**To do:**
Copy out every record below exactly as written, but leave out any pictures.
Content starts
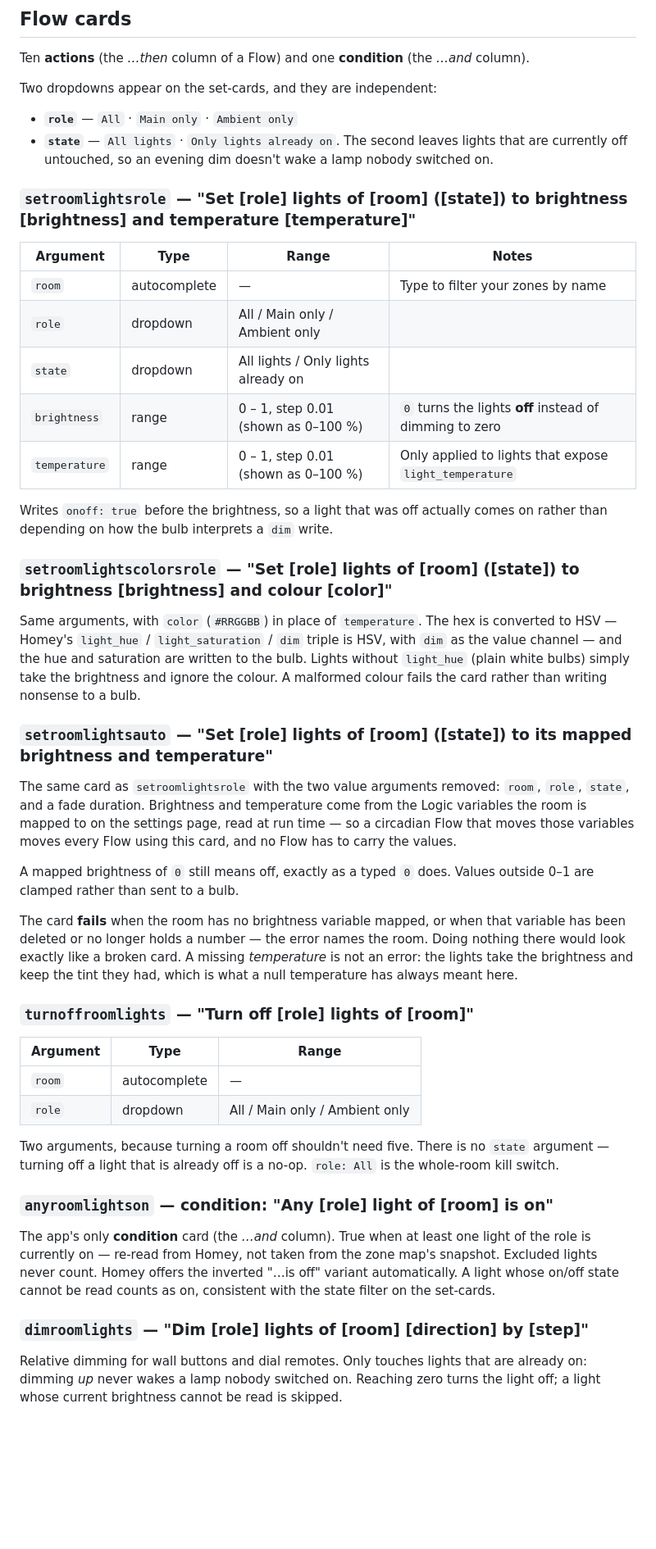
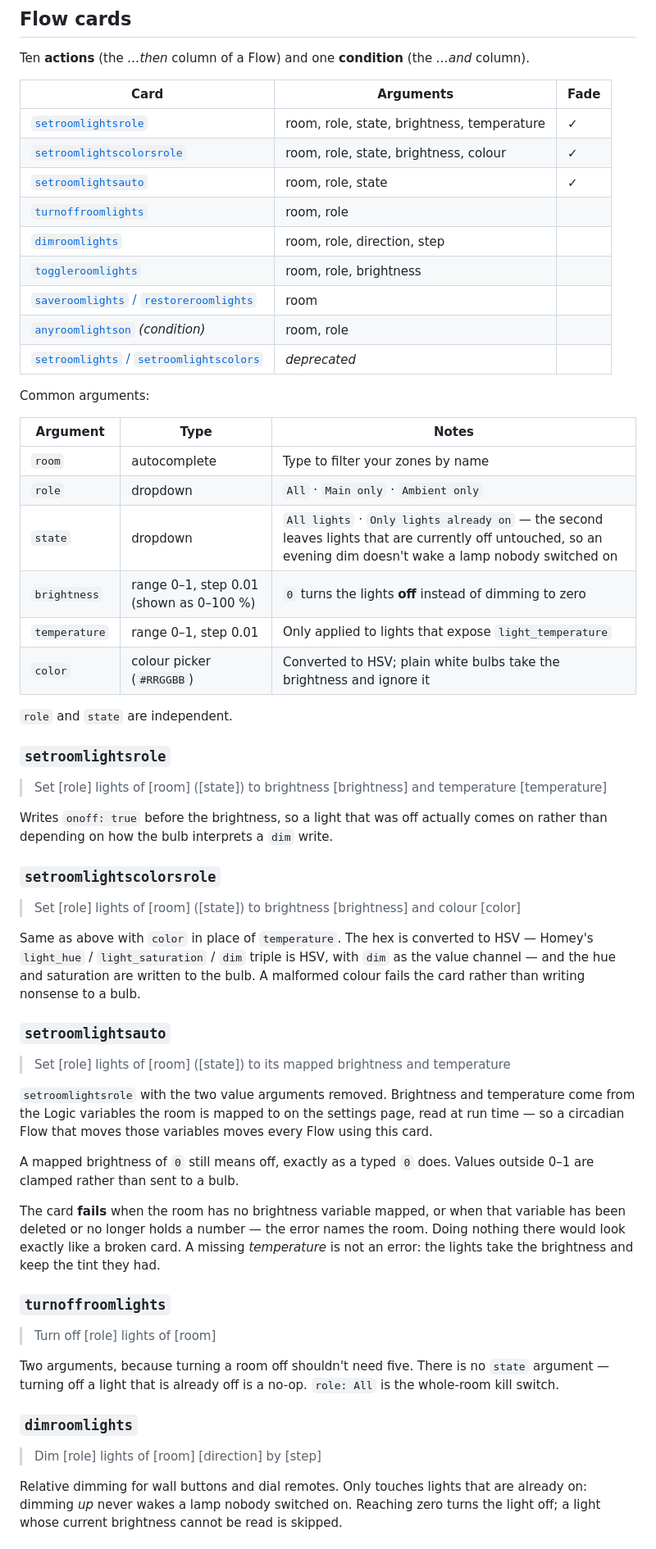
Before and after one commit to Arylmera/RoomLights, a Markdown page: README.md, the part around one of its changes. Shown at 82% size. GitHub-like rendering; blank space fills up the shorter version.

```diff
--- a/README.md
+++ b/README.md
@@ -48,49 +50,62 @@ The second half of the settings page maps each room to the Logic variables that
 
 Ten **actions** (the *…then* column of a Flow) and one **condition** (the *…and* column).
 
-Two dropdowns appear on the set-cards, and they are independent:
+| Card | Arguments | Fade |
+|---|---|---|
+| [`setroomlightsrole`](#setroomlightsrole) | room, role, state, brightness, temperature | ✓ |
+| [`setroomlightscolorsrole`](#setroomlightscolorsrole) | room, role, state, brightness, colour | ✓ |
+| [`setroomlightsauto`](#setroomlightsauto) | room, role, state | ✓ |
+| [`turnoffroomlights`](#turnoffroomlights) | room, role | |
+| [`dimroomlights`](#dimroomlights) | room, role, direction, step | |
+| [`toggleroomlights`](#toggleroomlights) | room, role, brightness | |
+| [`saveroomlights` / `restoreroomlights`](#saveroomlights--restoreroomlights) | room | |
+| [`anyroomlightson`](#anyroomlightson) *(condition)* | room, role | |
+| [`setroomlights` / `setroomlightscolors`](#deprecated-setroomlights-and-setroomlightscolors) | *deprecated* | |
 
-- **`role`** — `All` · `Main only` · `Ambient only`
-- **`state`** — `All lights` · `Only lights already on`. The second leaves lights that are currently off untouched, so an evening dim doesn't wake a lamp nobody switched on.
+Common arguments:
 
-### `setroomlightsrole` — "Set \[role] lights of \[room] (\[state]) to brightness \[brightness] and temperature \[temperature]"
+| Argument | Type | Notes |
+|---|---|---|
+| `room` | autocomplete | Type to filter your zones by name |
+| `role` | dropdown | `All` · `Main only` · `Ambient only` |
+| `state` | dropdown | `All lights` · `Only lights already on` — the second leaves lights that are currently off untouched, so an evening dim doesn't wake a lamp nobody switched on |
+| `brightness` | range 0–1, step 0.01 (shown as 0–100 %) | `0` turns the lights **off** instead of dimming to zero |
+| `temperature` | range 0–1, step 0.01 | Only applied to lights that expose `light_temperature` |
+| `color` | colour picker (`#RRGGBB`) | Converted to HSV; plain white bulbs take the brightness and ignore it |
 
-| Argument | Type | Range | Notes |
-|---|---|---|---|
-| `room` | autocomplete | — | Type to filter your zones by name |
-| `role` | dropdown | All / Main only / Ambient only | |
-| `state` | dropdown | All lights / Only lights already on | |
-| `brightness` | range | 0 – 1, step 0.01 (shown as 0–100 %) | `0` turns the lights **off** instead of dimming to zero |
-| `temperature` | range | 0 – 1, step 0.01 (shown as 0–100 %) | Only applied to lights that expose `light_temperature` |
+`role` and `state` are independent.
+
+### `setroomlightsrole`
+
+> Set \[role] lights of \[room] (\[state]) to brightness \[brightness] and temperature \[temperature]
 
 Writes `onoff: true` before the brightness, so a light that was off actually comes on rather than depending on how the bulb interprets a `dim` write.
 
-### `setroomlightscolorsrole` — "Set \[role] lights of \[room] (\[state]) to brightness \[brightness] and colour \[color]"
+### `setroomlightscolorsrole`
 
-Same arguments, with `color` (`#RRGGBB`) in place of `temperature`. The hex is converted to HSV — Homey's `light_hue` / `light_saturation` / `dim` triple is HSV, with `dim` as the value channel — and the hue and saturation are written to the bulb. Lights without `light_hue` (plain white bulbs) simply take the brightness and ignore the colour. A malformed colour fails the card rather than writing nonsense to a bulb.
+> Set \[role] lights of \[room] (\[state]) to brightness \[brightness] and colour \[color]
 
-### `setroomlightsauto` — "Set \[role] lights of \[room] (\[state]) to its mapped brightness and temperature"
+Same as above with `color` in place of `temperature`. The hex is converted to HSV — Homey's `light_hue` / `light_saturation` / `dim` triple is HSV, with `dim` as the value channel — and the hue and saturation are written to the bulb. A malformed colour fails the card rather than writing nonsense to a bulb.
 
-The same card as `setroomlightsrole` with the two value arguments removed: `room`, `role`, `state`, and a fade duration. Brightness and temperature come from the Logic variables the room is mapped to on the settings page, read at run time — so a circadian Flow that moves those variables moves every Flow using this card, and no Flow has to carry the values.
+### `setroomlightsauto`
+
+> Set \[role] lights of \[room] (\[state]) to its mapped brightness and temperature
+
+`setroomlightsrole` with the two value arguments removed. Brightness and temperature come from the Logic variables the room is mapped to on the settings page, read at run time — so a circadian Flow that moves those variables moves every Flow using this card.
 
 A mapped brightness of `0` still means off, exactly as a typed `0` does. Values outside 0–1 are clamped rather than sent to a bulb.
 
-The card **fails** when the room has no brightness variable mapped, or when that variable has been deleted or no longer holds a number — the error names the room. Doing nothing there would look exactly like a broken card. A missing *temperature* is not an error: the lights take the brightness and keep the tint they had, which is what a null temperature has always meant here.
+The card **fails** when the room has no brightness variable mapped, or when that variable has been deleted or no longer holds a number — the error names the room. Doing nothing there would look exactly like a broken card. A missing *temperature* is not an error: the lights take the brightness and keep the tint they had.
 
-### `turnoffroomlights` — "Turn off \[role] lights of \[room]"
+### `turnoffroomlights`
 
-| Argument | Type | Range |
-|---|---|---|
-| `room` | autocomplete | — |
-| `role` | dropdown | All / Main only / Ambient only |
+> Turn off \[role] lights of \[room]
 
 Two arguments, because turning a room off shouldn't need five. There is no `state` argument — turning off a light that is already off is a no-op. `role: All` is the whole-room kill switch.
 
-### `anyroomlightson` — condition: "Any \[role] light of \[room] is on"
+### `dimroomlights`
 
-The app's only **condition** card (the *…and* column). True when at least one light of the role is currently on — re-read from Homey, not taken from the zone map's snapshot. Excluded lights never count. Homey offers the inverted "…is off" variant automatically. A light whose on/off state cannot be read counts as on, consistent with the state filter on the set-cards.
-
-### `dimroomlights` — "Dim \[role] lights of \[room] \[direction] by \[step]"
+> Dim \[role] lights of \[room] \[direction] by \[step]
 
 Relative dimming for wall buttons and dial remotes. Only touches lights that are already on: dimming *up* never wakes a lamp nobody switched on. Reaching zero turns the light off; a light whose current brightness cannot be read is skipped.
 
```
Also changed, not shown: other parts of README.md (+73 -62 lines).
Content ends
**Exercise output:**
Before and after one commit to Arylmera/RoomLights, a Markdown page: README.md, the part around one of its changes. Shown at 82% size. GitHub-like rendering; blank space fills up the shorter version.

```diff
--- a/README.md
+++ b/README.md
@@ -48,49 +50,62 @@ The second half of the settings page maps each room to the Logic variables that
 
 Ten **actions** (the *…then* column of a Flow) and one **condition** (the *…and* column).
 
-Two dropdowns appear on the set-cards, and they are independent:
+| Card | Arguments | Fade |
+|---|---|---|
+| [`setroomlightsrole`](#setroomlightsrole) | room, role, state, brightness, temperature | ✓ |
+| [`setroomlightscolorsrole`](#setroomlightscolorsrole) | room, role, state, brightness, colour | ✓ |
+| [`setroomlightsauto`](#setroomlightsauto) | room, role, state | ✓ |
+| [`turnoffroomlights`](#turnoffroomlights) | room, role | |
+| [`dimroomlights`](#dimroomlights) | room, role, direction, step | |
+| [`toggleroomlights`](#toggleroomlights) | room, role, brightness | |
+| [`saveroomlights` / `restoreroomlights`](#saveroomlights--restoreroomlights) | room | |
+| [`anyroomlightson`](#anyroomlightson) *(condition)* | room, role | |
+| [`setroomlights` / `setroomlightscolors`](#deprecated-setroomlights-and-setroomlightscolors) | *deprecated* | |
 
-- **`role`** — `All` · `Main only` · `Ambient only`
-- **`state`** — `All lights` · `Only lights already on`. The second leaves lights that are currently off untouched, so an evening dim doesn't wake a lamp nobody switched on.
+Common arguments:
 
-### `setroomlightsrole` — "Set \[role] lights of \[room] (\[state]) to brightness \[brightness] and temperature \[temperature]"
+| Argument | Type | Notes |
+|---|---|---|
+| `room` | autocomplete | Type to filter your zones by name |
+| `role` | dropdown | `All` · `Main only` · `Ambient only` |
+| `state` | dropdown | `All lights` · `Only lights already on` — the second leaves lights that are currently off untouched, so an evening dim doesn't wake a lamp nobody switched on |
+| `brightness` | range 0–1, step 0.01 (shown as 0–100 %) | `0` turns the lights **off** instead of dimming to zero |
+| `temperature` | range 0–1, step 0.01 | Only applied to lights that expose `light_temperature` |
+| `color` | colour picker (`#RRGGBB`) | Converted to HSV; plain white bulbs take the brightness and ignore it |
 
-| Argument | Type | Range | Notes |
-|---|---|---|---|
-| `room` | autocomplete | — | Type to filter your zones by name |
-| `role` | dropdown | All / Main only / Ambient only | |
-| `state` | dropdown | All lights / Only lights already on | |
-| `brightness` | range | 0 – 1, step 0.01 (shown as 0–100 %) | `0` turns the lights **off** instead of dimming to zero |
-| `temperature` | range | 0 – 1, step 0.01 (shown as 0–100 %) | Only applied to lights that expose `light_temperature` |
+`role` and `state` are independent.
+
+### `setroomlightsrole`
+
+> Set \[role] lights of \[room] (\[state]) to brightness \[brightness] and temperature \[temperature]
 
 Writes `onoff: true` before the brightness, so a light that was off actually comes on rather than depending on how the bulb interprets a `dim` write.
 
-### `setroomlightscolorsrole` — "Set \[role] lights of \[room] (\[state]) to brightness \[brightness] and colour \[color]"
+### `setroomlightscolorsrole`
 
-Same arguments, with `color` (`#RRGGBB`) in place of `temperature`. The hex is converted to HSV — Homey's `light_hue` / `light_saturation` / `dim` triple is HSV, with `dim` as the value channel — and the hue and saturation are written to the bulb. Lights without `light_hue` (plain white bulbs) simply take the brightness and ignore the colour. A malformed colour fails the card rather than writing nonsense to a bulb.
+> Set \[role] lights of \[room] (\[state]) to brightness \[brightness] and colour \[color]
 
-### `setroomlightsauto` — "Set \[role] lights of \[room] (\[state]) to its mapped brightness and temperature"
+Same as above with `color` in place of `temperature`. The hex is converted to HSV — Homey's `light_hue` / `light_saturation` / `dim` triple is HSV, with `dim` as the value channel — and the hue and saturation are written to the bulb. A malformed colour fails the card rather than writing nonsense to a bulb.
 
-The same card as `setroomlightsrole` with the two value arguments removed: `room`, `role`, `state`, and a fade duration. Brightness and temperature come from the Logic variables the room is mapped to on the settings page, read at run time — so a circadian Flow that moves those variables moves every Flow using this card, and no Flow has to carry the values.
+### `setroomlightsauto`
+
+> Set \[role] lights of \[room] (\[state]) to its mapped brightness and temperature
+
+`setroomlightsrole` with the two value arguments removed. Brightness and temperature come from the Logic variables the room is mapped to on the settings page, read at run time — so a circadian Flow that moves those variables moves every Flow using this card.
 
 A mapped brightness of `0` still means off, exactly as a typed `0` does. Values outside 0–1 are clamped rather than sent to a bulb.
 
-The card **fails** when the room has no brightness variable mapped, or when that variable has been deleted or no longer holds a number — the error names the room. Doing nothing there would look exactly like a broken card. A missing *temperature* is not an error: the lights take the brightness and keep the tint they had, which is what a null temperature has always meant here.
+The card **fails** when the room has no brightness variable mapped, or when that variable has been deleted or no longer holds a number — the error names the room. Doing nothing there would look exactly like a broken card. A missing *temperature* is not an error: the lights take the brightness and keep the tint they had.
 
-### `turnoffroomlights` — "Turn off \[role] lights of \[room]"
+### `turnoffroomlights`
 
-| Argument | Type | Range |
-|---|---|---|
-| `room` | autocomplete | — |
-| `role` | dropdown | All / Main only / Ambient only |
+> Turn off \[role] lights of \[room]
 
 Two arguments, because turning a room off shouldn't need five. There is no `state` argument — turning off a light that is already off is a no-op. `role: All` is the whole-room kill switch.
 
-### `anyroomlightson` — condition: "Any \[role] light of \[room] is on"
+### `dimroomlights`
 
-The app's only **condition** card (the *…and* column). True when at least one light of the role is currently on — re-read from Homey, not taken from the zone map's snapshot. Excluded lights never count. Homey offers the inverted "…is off" variant automatically. A light whose on/off state cannot be read counts as on, consistent with the state filter on the set-cards.
-
-### `dimroomlights` — "Dim \[role] lights of \[room] \[direction] by \[step]"
+> Dim \[role] lights of \[room] \[direction] by \[step]
 
 Relative dimming for wall buttons and dial remotes. Only touches lights that are already on: dimming *up* never wakes a lamp nobody switched on. Reaching zero turns the light off; a light whose current brightness cannot be read is skipped.
 
```
Also changed, not shown: other parts of README.md (+73 -62 lines).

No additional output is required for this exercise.